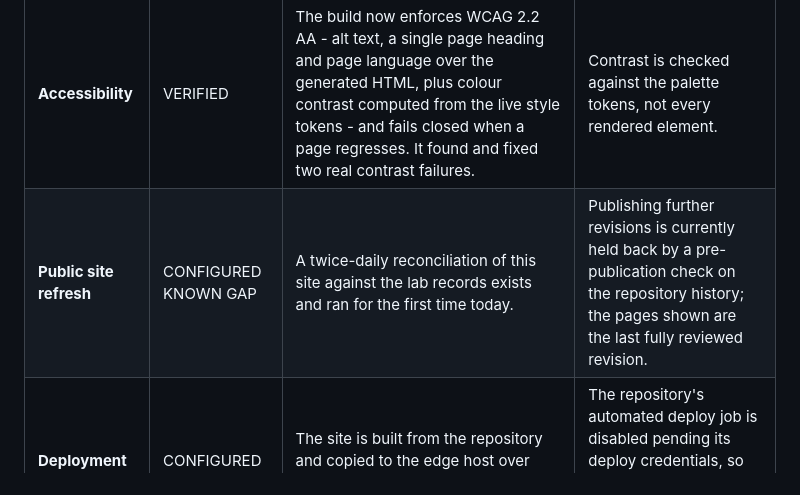
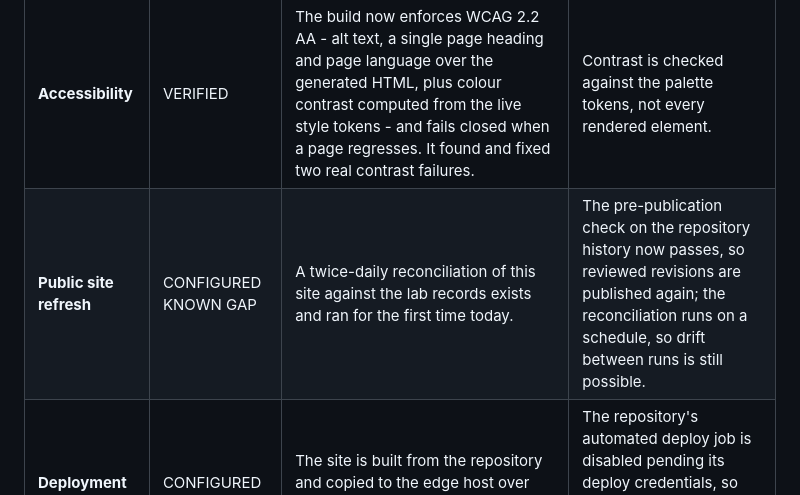
Before and after one commit to steveromine/lab-handbook, a Markdown page: site/content/status.md, the part around the change. Rendered like a GitHub page.

```diff
--- a/site/content/status.md
+++ b/site/content/status.md
@@ -62,7 +62,7 @@ The theme of that day was **verification**: several items that reported success
 | **Uptime tally** | <span class="pill pill-verified">VERIFIED</span> | A probe records whether the public site answers every five minutes. The live tally was read back today - a JSON endpoint and the [nines page](/uptime/) - and shows the site up on every sample since the probe began. | The probe measures the public edge, not the home lab behind it. |
 | **Content attribution** | <span class="pill pill-verified">VERIFIED</span> | Every page carries a generator meta tag and a visible model credit; every generated image credits its model visibly *and* in file metadata. | - |
 | **Accessibility** | <span class="pill pill-verified">VERIFIED</span> | The build now enforces WCAG 2.2 AA - alt text, a single page heading and page language over the generated HTML, plus colour contrast computed from the live style tokens - and fails closed when a page regresses. It found and fixed two real contrast failures. | Contrast is checked against the palette tokens, not every rendered element. |
-| **Public site refresh** | <span class="pill pill-configured">CONFIGURED</span> <span class="pill pill-gap">KNOWN GAP</span> | A twice-daily reconciliation of this site against the lab records exists and ran for the first time today. | Publishing further revisions is currently held back by a pre-publication check on the repository history; the pages shown are the last fully reviewed revision. |
+| **Public site refresh** | <span class="pill pill-configured">CONFIGURED</span> <span class="pill pill-gap">KNOWN GAP</span> | A twice-daily reconciliation of this site against the lab records exists and ran for the first time today. | The pre-publication check on the repository history now passes, so reviewed revisions are published again; the reconciliation runs on a schedule, so drift between runs is still possible. |
 | **Deployment** | <span class="pill pill-configured">CONFIGURED</span> | The site is built from the repository and copied to the edge host over SSH by a reviewed, gate-first step. | The repository's automated deploy job is disabled pending its deploy credentials, so each publish is a manual copy rather than unattended. |
 
 > This page is reconciled against the lab records on a schedule. Where it drifts, the drift is a bug -
```
Also changed, not shown: site/content/time-machine.md (+2 -1 lines).
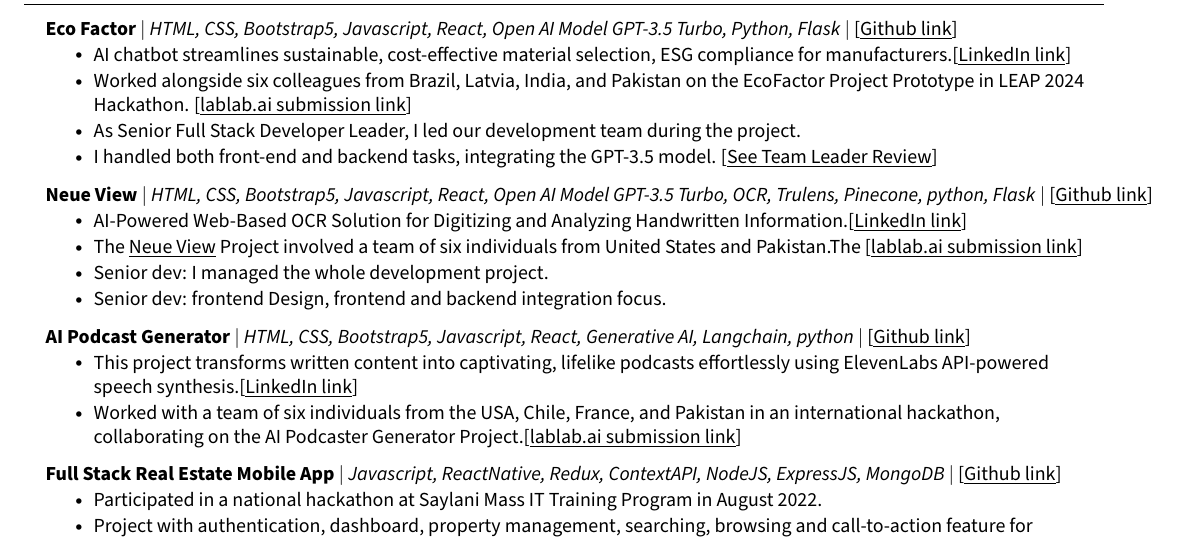
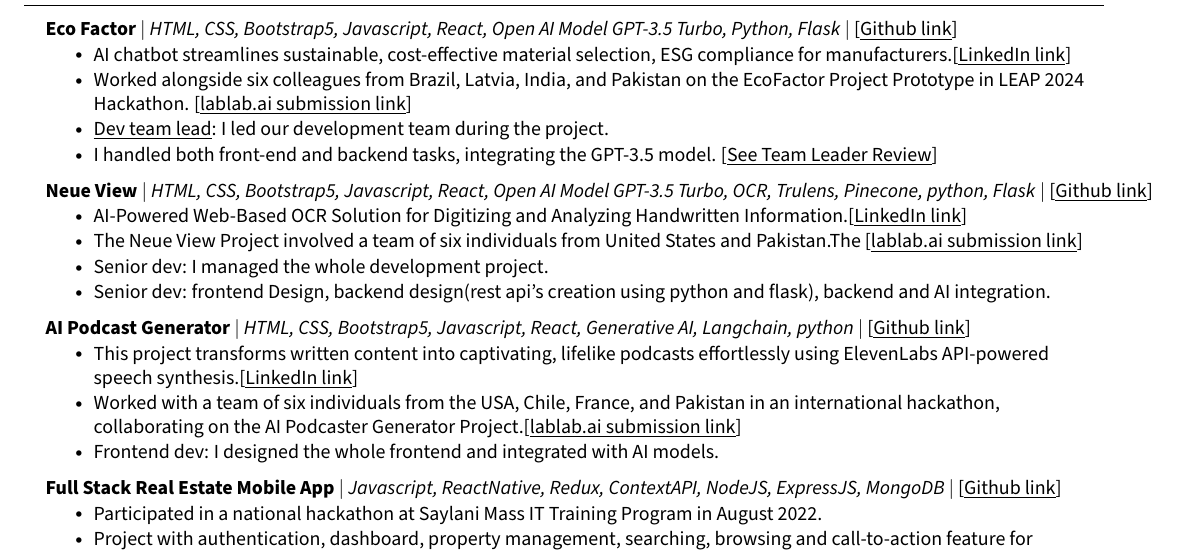
Before and after one commit to Ahmadjajja/updated_resume, a LaTeX CV (resume.tex): part of page 1 of 2, cut so that both start at the same text. The pictures show the PDF file resume.pdf that the author committed with the source.

Commit message:
version-23

```diff
--- a/resume.tex
+++ b/resume.tex
@@ -163,22 +163,23 @@
 \resumeItemListStart
 \resumeItem{AI chatbot streamlines sustainable, cost-effective material selection, ESG compliance for manufacturers.[{\href{https://www.linkedin.com/feed/update/urn:li:activity:7172699152647110656/}{\underline{LinkedIn link}}}]}
 \resumeItem{Worked alongside six colleagues from Brazil, Latvia, India, and Pakistan on the EcoFactor Project Prototype in LEAP 2024 Hackathon. [{\href{https://lablab.ai/event/leap-2024-hackathon/ecofactor-team/ecofactor-smart-manufactures-solutions}{\underline{lablab.ai submission link}}}]}
-\resumeItem{As Senior Full Stack Developer Leader, I led our development team during the project.}
+\resumeItem{{\href{https://www.linkedin.com/feed/update/urn:li:activity:7177855675555790848/}{\underline{Dev team lead}}}: I led our development team during the project.}
 \resumeItem{I handled both front-end and backend tasks, integrating the GPT-3.5 model. [{\href{https://www.linkedin.com/posts/ahmad-jajja_im-glad-i-could-contribute-to-the-project-activity-7172135900829605888-TSOY?utm_source=share&utm_medium=member_desktop}{\underline{See Team Leader Review}}}]}
 \resumeItemListEnd
 \resumeProjectHeading
 {\textbf{{Neue View}} $|$ \emph{HTML, CSS, Bootstrap5, Javascript, React, Open AI Model GPT-3.5 Turbo, OCR, Trulens, Pinecone, python, Flask} $|$ [{\href{https://github.com/Ahmadjajja/neue-view}{\underline{Github link}}}]} {}
 \resumeItemListStart
 \resumeItem{AI-Powered Web-Based OCR Solution for Digitizing and Analyzing Handwritten Information.[{\href{https://www.linkedin.com/feed/update/urn:li:activity:7167991035099385856/}{\underline{LinkedIn link}}}]}
-\resumeItem{The {\href{https://lablab.ai/event/gpt-4-powered-app-creation-hackathon/neue-view/neue-view}{\underline{Neue View}}} Project involved a team of six individuals from United States and Pakistan.The [{\href{https://lablab.ai/event/gpt-4-powered-app-creation-hackathon/neue-view/neue-view}{\underline{lablab.ai submission link}}}]}
+\resumeItem{The Neue View Project involved a team of six individuals from United States and Pakistan.The [{\href{https://lablab.ai/event/gpt-4-powered-app-creation-hackathon/neue-view/neue-view}{\underline{lablab.ai submission link}}}]}
 \resumeItem{Senior dev: I managed the whole development project.}
-\resumeItem{Senior dev: frontend Design, frontend and backend integration focus.}
+\resumeItem{Senior dev: frontend Design, backend design(rest api's creation using python and flask), backend and AI integration.}
 \resumeItemListEnd
 \resumeProjectHeading
 {\textbf{{AI Podcast Generator}} $|$ \emph{HTML, CSS, Bootstrap5, Javascript, React, Generative AI, Langchain, python} $|$ [{\href{https://github.com/Louvivien/AIpodcastgenerator}{\underline{Github link}}}]} {}
 \resumeItemListStart
 \resumeItem{This project transforms written content into captivating, lifelike podcasts effortlessly using ElevenLabs API-powered speech synthesis.[{\href{https://www.linkedin.com/posts/ahmad-jajja_hackathon2023-aipodcastgenerator-exploration-activity-7093927753724379136-gfKF?utm_source=share&utm_medium=member_desktop}{\underline{LinkedIn link}}}]}
 \resumeItem{Worked with a team of six individuals from the USA, Chile, France, and Pakistan in an international hackathon, collaborating on the AI Podcaster Generator Project.[{\href{https://lablab.ai/event/eleven-labs-ai-hackathon/virtual-influencers/collabtalk-ai-dialogue-podcast-generator}{\underline{lablab.ai submission link}}}]}
+\resumeItem{Frontend dev: I designed the whole frontend and integrated with AI models.}
 \resumeItemListEnd
 \resumeProjectHeading
 {\textbf{{Full Stack Real Estate Mobile App}} $|$ \emph{Javascript, ReactNative, Redux, ContextAPI, NodeJS,
```
Also changed, not shown: resume.pdf, resume.tex (2 more changed lines), 4 other files.
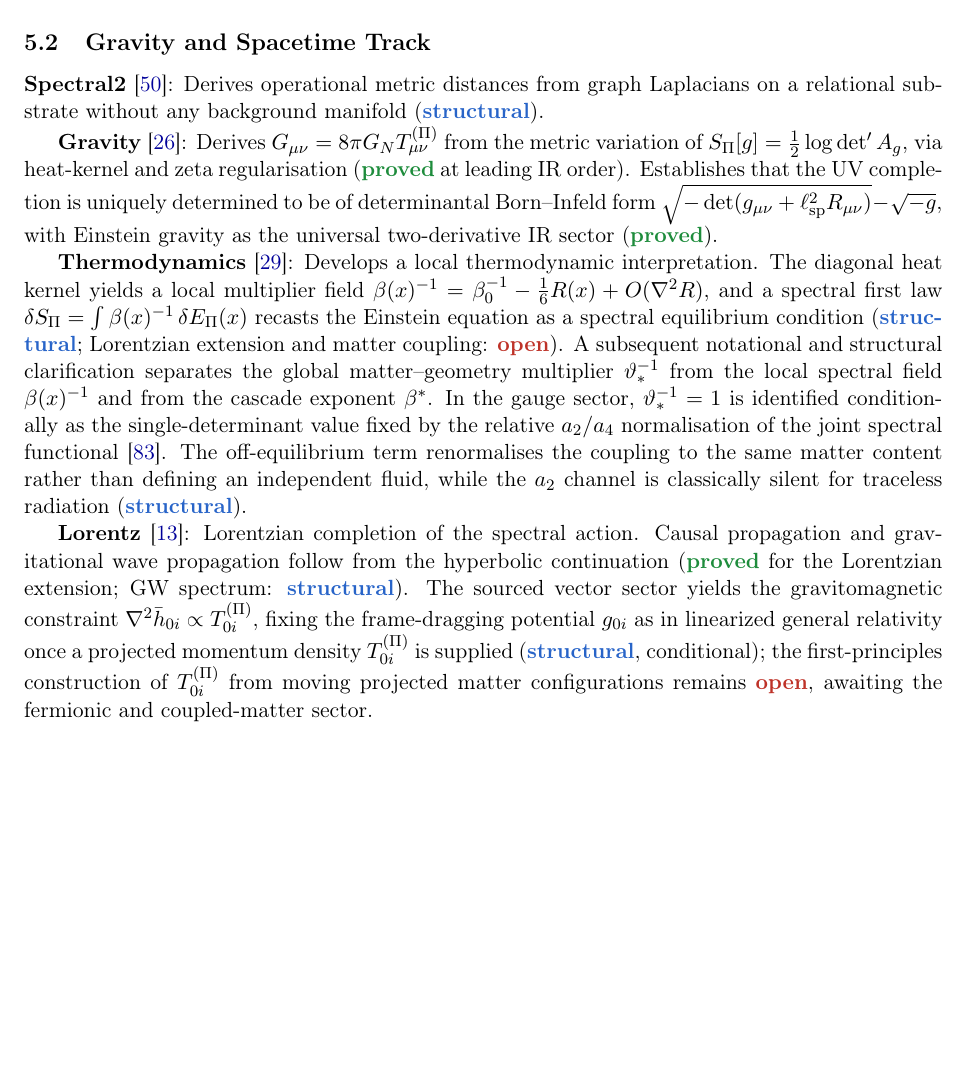
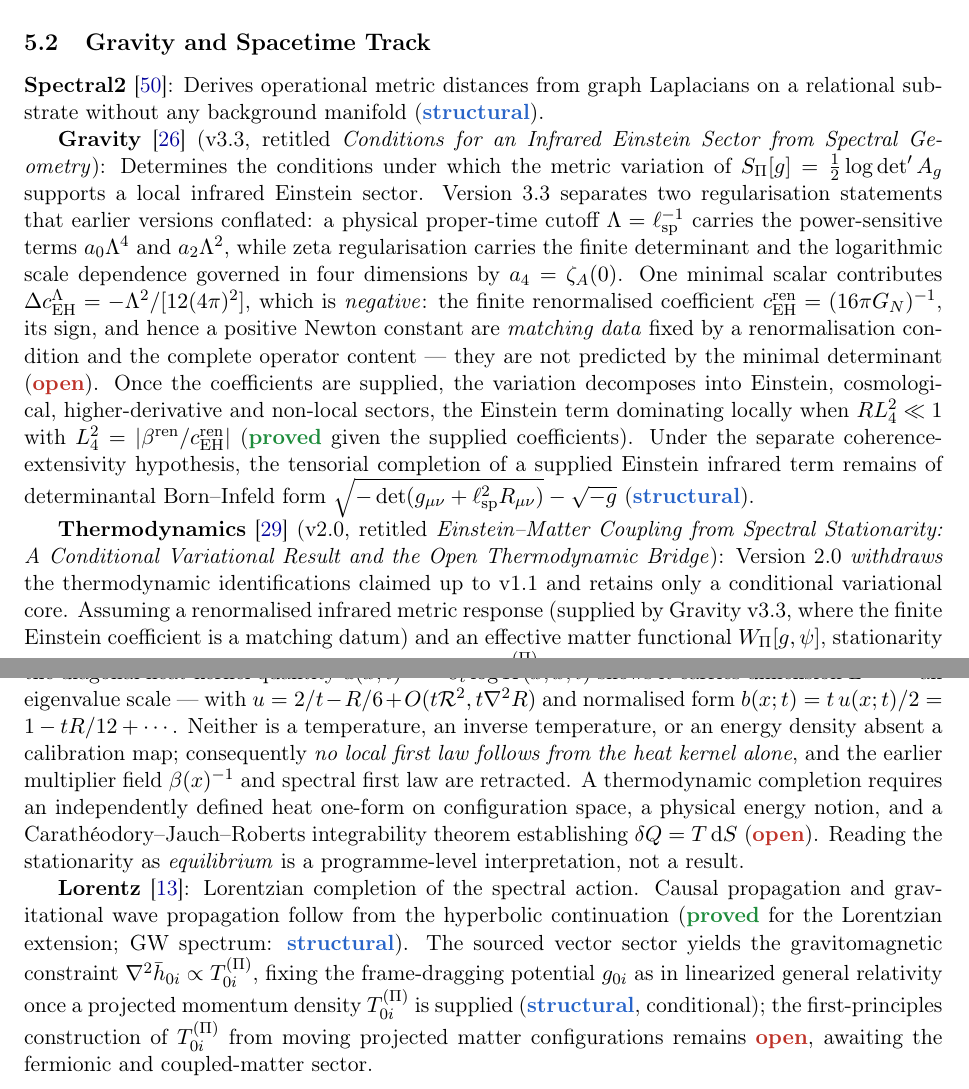
Before and after one commit to Cosmochrony/program, a LaTeX paper (tex/program.tex): part of page 20 of 54 before the commit and two parts of pages 20 and 21 of 54 after it, the two joined at a grey line, cut so that both start at the same text, the shorter picture padded with empty space. Compiled offline with pdfLaTeX.

Commit message:
Record Gravity 3.3 and Thermodynamics 2.0: scheme separation and withdrawn thermodynamic claims

```diff
--- a/tex/program.tex
+++ b/tex/program.tex
@@ -1337,24 +1338,41 @@ A Structural Roadmap and Paper Inventory}
     \textbf{Spectral2}~\cite{Beau2026a}: Derives operational metric distances from graph Laplacians
     on a relational substrate without any background manifold (\sstruct).
 
-    \textbf{Gravity}~\cite{Beau2026h}: Derives $G_{\mu\nu} = 8\pi G_N T^{(\Pi)}_{\mu\nu}$ from the
-    metric variation of $S_\Pi[g] = \tfrac{1}{2}\log\det' A_g$, via heat-kernel and zeta
-    regularisation (\sproved{} at leading IR order). Establishes that the UV completion is uniquely
-    determined to be of determinantal Born--Infeld form
-    $\sqrt{-\det(g_{\mu\nu}+\ell_{\mathrm{sp}}^2 R_{\mu\nu})}-\sqrt{-g}$,
-    with Einstein gravity as the universal two-derivative IR sector (\sproved).
-
-    \textbf{Thermodynamics}~\cite{Beau2026Thermodynamics}: Develops a local thermodynamic interpretation.
-    The diagonal heat kernel yields a local multiplier field
-    $\beta(x)^{-1} = \beta_0^{-1} - \tfrac{1}{6}R(x) + O(\nabla^2 R)$, and a spectral first law
-    $\delta S_\Pi = \int \beta(x)^{-1}\,\delta E_\Pi(x)$ recasts the Einstein equation as a
-    spectral equilibrium condition (\sstruct; Lorentzian extension and matter coupling: \sopen).
-    A subsequent notational and structural clarification separates the global matter--geometry multiplier
-    $\vartheta_*^{-1}$ from the local spectral field $\beta(x)^{-1}$ and from the cascade exponent $\beta^*$.
-    In the gauge sector, $\vartheta_*^{-1} = 1$ is identified conditionally as the single-determinant value
-    fixed by the relative $a_2/a_4$ normalisation of the joint spectral functional~\cite{Beau2026q13}.
-    The off-equilibrium term renormalises the coupling to the same matter content rather than defining an
-    independent fluid, while the $a_2$ channel is classically silent for traceless radiation (\sstruct).
+    \textbf{Gravity}~\cite{Beau2026h} (v3.3, retitled \emph{Conditions for an Infrared Einstein Sector from
+    Spectral Geometry}): Determines the conditions under which the metric variation of
+    $S_\Pi[g] = \tfrac{1}{2}\log\det' A_g$ supports a local infrared Einstein sector. Version~3.3 separates two
+    regularisation statements that earlier versions conflated: a physical proper-time cutoff
+    $\Lambda = \ell_{\mathrm{sp}}^{-1}$ carries the power-sensitive terms $a_0\Lambda^4$ and $a_2\Lambda^2$,
+    while zeta regularisation carries the finite determinant and the logarithmic scale dependence governed in
+    four dimensions by $a_4 = \zeta_A(0)$. One minimal scalar contributes
+    $\Delta c_{\mathrm{EH}}^{\Lambda} = -\Lambda^2/[12(4\pi)^2]$, which is \emph{negative}: the finite
+    renormalised coefficient $c_{\mathrm{EH}}^{\mathrm{ren}} = (16\pi G_N)^{-1}$, its sign, and hence a positive
+    Newton constant are \emph{matching data} fixed by a renormalisation condition and the complete operator
+    content — they are not predicted by the minimal determinant (\sopen). Once the coefficients are supplied,
+    the variation decomposes into Einstein, cosmological, higher-derivative and non-local sectors, the Einstein
+    term dominating locally when $R L_4^2 \ll 1$ with $L_4^2 = |\beta^{\mathrm{ren}}/c_{\mathrm{EH}}^{\mathrm{ren}}|$
+    (\sproved{} given the supplied coefficients). Under the separate coherence-extensivity hypothesis, the
+    tensorial completion of a supplied Einstein infrared term remains of determinantal Born--Infeld form
+    $\sqrt{-\det(g_{\mu\nu}+\ell_{\mathrm{sp}}^2 R_{\mu\nu})}-\sqrt{-g}$ (\sstruct).
+
+    \textbf{Thermodynamics}~\cite{Beau2026Thermodynamics} (v2.0, retitled \emph{Einstein--Matter Coupling from
+    Spectral Stationarity: A Conditional Variational Result and the Open Thermodynamic Bridge}):
+    Version~2.0 \emph{withdraws} the thermodynamic identifications claimed up to v1.1 and retains only a
+    conditional variational core. Assuming a renormalised infrared metric response (supplied by Gravity~v3.3,
+    where the finite Einstein coefficient is a matching datum) and an effective matter functional
+    $W_\Pi[g,\psi]$, stationarity of $\Gamma_\Pi = S_\Pi^{\mathrm{ren}} - W_\Pi$ yields
+    $G_{\mu\nu} + \Lambda_{\mathrm{ren}}g_{\mu\nu} = 8\pi G_N T^{(\Pi)}_{\mu\nu}$ at leading derivative order
+    (\sproved{} given the supplied coefficients); the factor $8\pi G_N$ is the ratio between the matter
+    variation factor $\tfrac{1}{2}$ and the geometric coefficient $(16\pi G_N)^{-1}$, not an independent
+    prediction. A dimensional audit of the diagonal heat-kernel quantity
+    $u(x;t) = -\partial_t\log K(x,x;t)$ shows it carries dimension $L^{-2}$ — an eigenvalue scale — with
+    $u = 2/t - R/6 + O(t\mathcal{R}^2, t\nabla^2 R)$ and normalised form
+    $b(x;t) = t\,u(x;t)/2 = 1 - tR/12 + \cdots$. Neither is a temperature, an inverse temperature, or an energy
+    density absent a calibration map; consequently \emph{no local first law follows from the heat kernel alone},
+    and the earlier multiplier field $\beta(x)^{-1}$ and spectral first law are retracted. A thermodynamic
+    completion requires an independently defined heat one-form on configuration space, a physical energy notion,
+    and a Carath\'{e}odory--Jauch--Roberts integrability theorem establishing $\delta Q = T\,\mathrm{d}S$
+    (\sopen). Reading the stationarity as \emph{equilibrium} is a programme-level interpretation, not a result.
 
     \textbf{Lorentz}~\cite{Beau2026i}: Lorentzian completion of the spectral action.
     Causal propagation and gravitational wave propagation follow from the hyperbolic continuation
```
Also changed, not shown: tex/program.tex (31 more changed lines), 1 other file.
+===+
* Assignment *
Looking at the entries above, state how many lines contain "tfrac"; give the number alone.

* Task answer *
4